“With a promising forecast for last Friday (February 24), John was happy to join me for a rematch and a request to bring as many slings and extenders as he could muster,” Michael told me. “We walked in to find the freezing level somewhat higher than expected, but a good layer of snow was coating the cliff and with the weather dry and calm the only real sign of the slow thaw was the occasional drip (and the gloves getting wet quicker than usual).
The big second pitch was as good as remembered and the squeeze section as tight as remembered (I had to empty my pockets this time). Above this the summer chimney-line looks a no-go (hard and gear-less), but a slabby traverse left promises the possibility of an alternative way up around the corner. I love this sort of thing with new routing – following your nose and moving left/right as the cliff dictates. Of course it involves some degree of uncertainty in the outcome, but this is surely what climbing or ‘adventure’ is all about?

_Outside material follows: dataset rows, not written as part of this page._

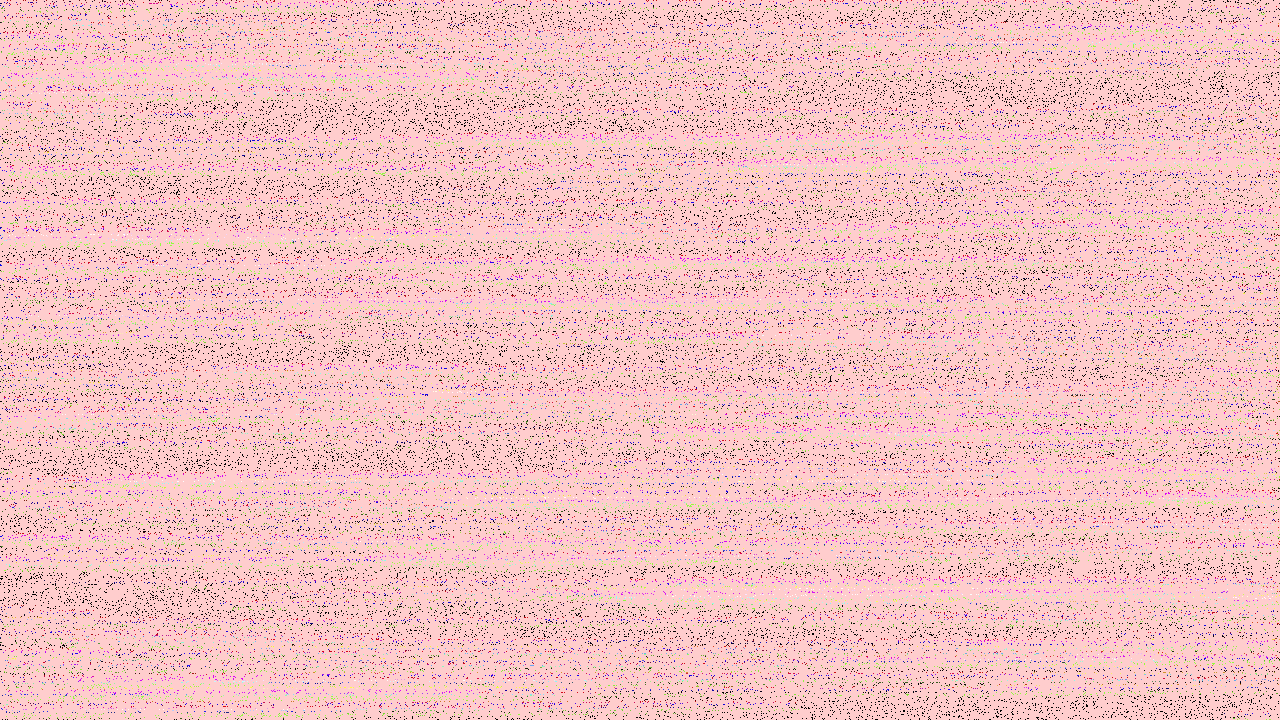
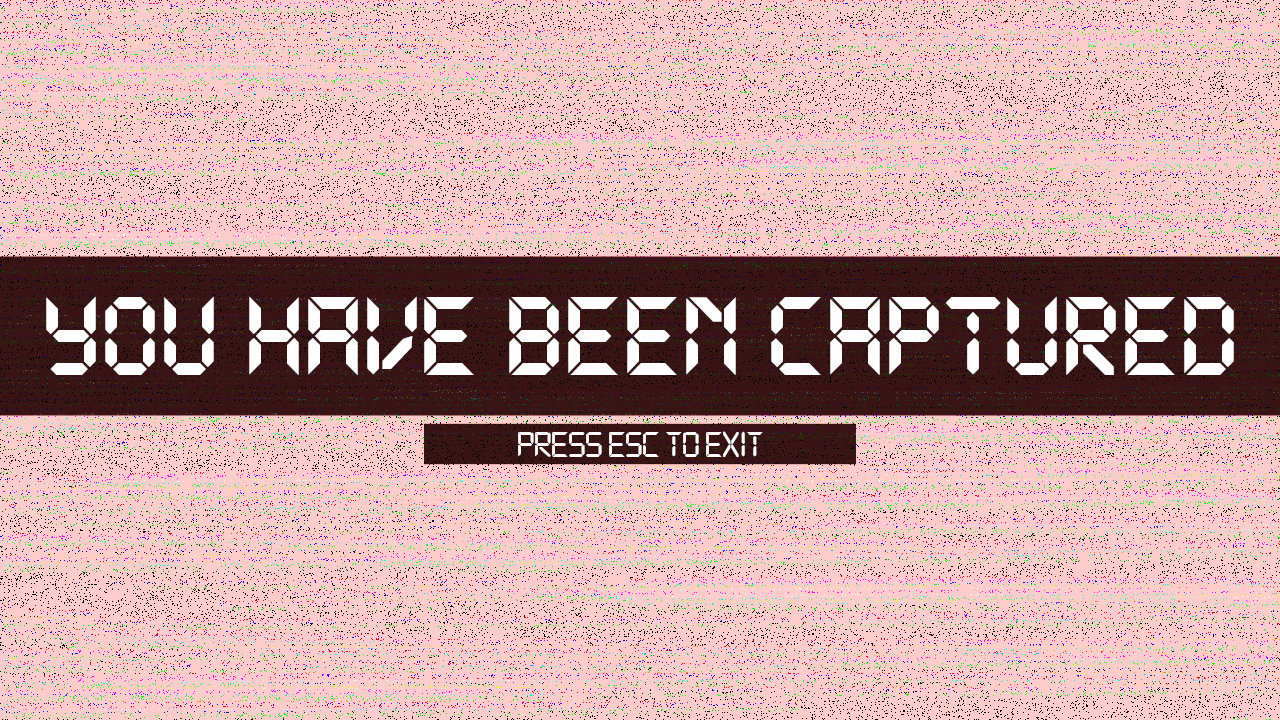
Detalles visuales de pantallas finales
Falta hacer parar el tiempo

Changed region(s): [[0.0, 0.3361, 1.0, 0.6722]]

diff --git a/src/main.cpp b/src/main.cpp
@@ -37,13 +37,9 @@ int main()
 
     sf::Texture fail_background_texture{};
     sf::Sprite fail_background_sprite{};
-    sf::Text fail_text{};
 
     sf::Texture win_background_texture{};
     sf::Sprite win_background_sprite{};
-    sf::Text win_text{};
-
-    sf::Text exit_text{};
 
     User user{};
 
@@ -63,8 +59,8 @@ int main()
         initialize_coins(user.get_yuca_coins(), font, coin_text, circle_coin_container, coin_texture);
         initialize_companies_and_network(companies, company_network);
         store.initialize_store_icon();
-        initialize_fail_background(fail_background_texture, fail_background_sprite, font, fail_text);
-        initialize_win_background(win_background_texture, win_background_sprite, font, win_text);
+        initialize_fail_background(fail_background_texture, fail_background_sprite);
+        initialize_win_background(win_background_texture, win_background_sprite);
     }
     catch (const std::runtime_error &error)
     {
@@ -89,7 +85,8 @@ int main()
 
     initialize_console_window(translucent_background, console, text_field);
 
-    sf::Time countdown_time{ sf::seconds(200.0f) };
+    float time_game{ 480.f };
+    sf::Time countdown_time{ sf::seconds(time_game) };
     sf::Clock countdown_clock{};
 
     Gameplay gameplay_status{};
@@ -99,7 +96,6 @@ int main()
     std::string command_required{};
 
     sf::Clock console_time{};
-    sf::Clock console_time_indicator{}; //para la barra de tiempo xd
 
     bool end_game{ false };
     bool click_flag{ false };
@@ -225,7 +221,9 @@ int main()
         window.draw(circle_coin_container);
         window.draw(coin_text);
 
-        if (click_flag && console_time.getElapsedTime().asSeconds() < 14.f && !store.is_store_open())
+        if (click_flag
+            && console_time.getElapsedTime().asSeconds() < gameplay_status.get_console_time_limit()
+            && !store.is_store_open())
         {
             popup_console_window(user_input, command_required, command_required_text, input_command_text,
             console_time, time_bar);
@@ -242,18 +240,16 @@ int main()
             clear_conditional_objects(extracted_words, click_flag, user_input, company_index);
         }
 
-        if (user.get_anonymity() == 0 || countdown_clock.getElapsedTime().asSeconds() >= 200.f)
+        if (user.get_anonymity() == 0 || countdown_clock.getElapsedTime().asSeconds() >= time_game)
         {
             end_game = true;
             window.draw(fail_background_sprite);
-            window.draw(fail_text);
             sf::Mouse::setPosition(sf::Vector2i{640, 360}, window);
         }
         else if (gameplay_status.get_company_counter() == 22)
         {
             end_game = true;
             window.draw(win_background_sprite);
-            window.draw(win_text);
             sf::Mouse::setPosition(sf::Vector2i{640, 360}, window);
         }
 

diff --git a/src/configuration.cpp b/src/configuration.cpp
@@ -208,9 +208,7 @@ void initialize_anonymity(int anonymity, sf::Sprite &anonymity_sprite, sf::Textu
 void initialize_fail_background
 (
     sf::Texture &fail_background_texture,
-    sf::Sprite &fail_background_sprite,
-    sf::Font &font,
-    sf::Text &fail_text
+    sf::Sprite &fail_background_sprite
 )
 {
     if (!fail_background_texture.loadFromFile(R"(assets\images\fail_background.png)"))
@@ -219,14 +217,6 @@ void initialize_fail_background
     }
 
     fail_background_sprite.setTexture( fail_background_texture );
-    fail_background_sprite.setScale(1.f, 1.f);
-    fail_background_sprite.setPosition(0.f, 0.f);
-
-    fail_text.setFont(font);
-    fail_text.setFillColor(sf::Color::Red);
-    fail_text.setCharacterSize(160);
-    fail_text.setString("Fuiste capturado");
-    fail_text.setPosition(640 - (fail_text.getGlobalBounds().width / 2), 360 - (fail_text.getGlobalBounds().height));
 }
 
 /**
@@ -235,9 +225,7 @@ void initialize_fail_background
 void initialize_win_background
 (
     sf::Texture &win_background_texture,
-    sf::Sprite &win_background_sprite,
-    sf::Font &font,
-    sf::Text &win_text
+    sf::Sprite &win_background_sprite
 )
 {
     if (!win_background_texture.loadFromFile(R"(assets\images\win_background.png)"))
@@ -246,12 +234,4 @@ void initialize_win_background
     }
 
     win_background_sprite.setTexture( win_background_texture );
-    win_background_sprite.setScale(1.f, 1.f);
-    win_background_sprite.setPosition(0.f, 0.f);
-
-    win_text.setFont(font);
-    win_text.setFillColor(sf::Color::White);
-    win_text.setCharacterSize(160);
-    win_text.setString("Ciberespacio\nconquistado");
-    win_text.setPosition(640 - (win_text.getGlobalBounds().width / 2), 435 - (win_text.getGlobalBounds().height));
 }

diff --git a/src/gui.cpp b/src/gui.cpp
@@ -78,32 +78,32 @@ void popup_console_window
     }
 
     float elapsed_time{console_time.getElapsedTime().asSeconds()};
-    if (elapsed_time < 3.5f)
+    if (elapsed_time < 4.f)
     {
         time_bar.setFillColor(sf::Color::Green);
         time_bar.setSize(sf::Vector2f{638.f, 7.f});
     }
-    else if (elapsed_time >= 3.5f && elapsed_time < 7.f)
+    else if (elapsed_time >= 4.f && elapsed_time < 7.5f)
     {
         time_bar.setFillColor(sf::Color::Yellow);
         time_bar.setSize(sf::Vector2f{478.f, 7.f});
     }
-    else if (elapsed_time >= 7.f && elapsed_time <= 10.5f)
+    else if (elapsed_time >= 7.5f && elapsed_time <= 9.f)
     {
         time_bar.setFillColor(sf::Color(255,131,0));
         time_bar.setSize(sf::Vector2f{319.f, 7.f});
     }
-    else if (elapsed_time >= 10.5f && elapsed_time < 12.f)
+    else if (elapsed_time >= 9.f && elapsed_time < 10.5f)
     {
         time_bar.setFillColor(sf::Color::Red);
         time_bar.setSize(sf::Vector2f{159.f, 7.f});
     }
-    else if (elapsed_time >= 12.f && elapsed_time < 13.5f)
+    else if (elapsed_time >= 10.5f && elapsed_time < 12.f)
     {
         time_bar.setFillColor(sf::Color::Red);
         time_bar.setSize(sf::Vector2f{40.f, 7.f});
     }
-    else if (elapsed_time >= 13.5f)
+    else if (elapsed_time >= 12.f)
     {
         time_bar.setFillColor(sf::Color::Red);
         time_bar.setSize(sf::Vector2f{6.f, 7.f});

diff --git a/include/configuration.hpp b/include/configuration.hpp
@@ -21,6 +21,8 @@ void initialize_console_text(sf::Font &font, sf::Text &words_text);
 void initialize_console_input_text(sf::Font &font, sf::Text &input_text);
 void initialize_words(std::string *array_words);
 void initialize_companies_and_network(TablaHash<Company*> &companies, GrafoSimple<Node*> &company_network);
+void initialize_win_background(sf::Texture &win_background_texture, sf::Sprite &win_background_sprite);
+void initialize_fail_background(sf::Texture &fail_background_texture, sf::Sprite &fail_background_sprite);
 
 void initialize_console_window
 (
@@ -36,20 +38,4 @@ void initialize_coins
     sf::Text &coin_text,
     sf::CircleShape &circle_coin_container,
     sf::Texture &coin_texture
-);
-
-void initialize_fail_background
-(
-    sf::Texture &fail_background_texture,
-    sf::Sprite &fail_background_sprite,
-    sf::Font &font,
-    sf::Text &fail_text
-);
-
-void initialize_win_background
-(
-    sf::Texture &win_background_texture,
-    sf::Sprite &win_background_sprite,
-    sf::Font &font,
-    sf::Text &win_text
 );

diff --git a/src/store.cpp b/src/store.cpp
@@ -250,6 +250,10 @@ void Store::draw_power_tree(sf::RenderWindow& window, const sf::Font& font, User
             {
                 node.setColor(sf::Color{ 255, 255, 255, 70 });
             }
+            else
+            {
+                node.setColor(sf::Color{ 255, 255, 255, 255 });
+            }
 
             if (product->get_price() == 10)
             {

diff --git a/src/actions.cpp b/src/actions.cpp
@@ -103,6 +103,11 @@ void user_succeeds_attack
             std::cout << "\nHAS HACKEADO EL PLANETA BRO, EPIC WIN!!!!111\n";
         }
 
+        if (gameplay_status.get_company_counter() == 3)
+        {
+            user.increase_indirect_hack_intensity(6);
+        }
+
         node->get_circle().setOutlineColor(sf::Color{ 0, 162, 232 });
 
         if (i > 0)

diff --git a/include/user.hpp b/include/user.hpp
@@ -4,8 +4,8 @@ class User
 {
     int anonymity{ 5 };
     int yuca_coins{ 0 };
-    int hack_intensity{ 100 };
-    int indirect_hack_intensity{ 25 };
+    int hack_intensity{ 10 };
+    int indirect_hack_intensity{ 10 };
     bool captured{ false };
 
 public:

diff --git a/include/gameplay.hpp b/include/gameplay.hpp
@@ -6,7 +6,7 @@ class Gameplay
     int quantity_words{ 9 };
     bool hard{ false };
     bool extreme{ false };
-    float console_time_limit{ 13.f };
+    float console_time_limit{ 12.f };
 
 public:
     Gameplay() = default;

From the ledges after the traverse pitch a shallow groove had looked promising, but now on closer inspection turned out to be crack-less and slabby. A good edge encouraged me to start though, and led up to the top bulge, two metres from the top. Plan A didn’t look likely from here, but a long traverse right to the other end of the bulge kept some hope alive. A cluster of pegs eventually encouraged some tricky moves up the right arete to reach easier ground, much to the relief of John who’d been shivering a fair bit by now. We were now past the freezing level and the weather had started to come in.
We walked down later in pouring rain and through now-swollen rivers. Scottish winter eh?”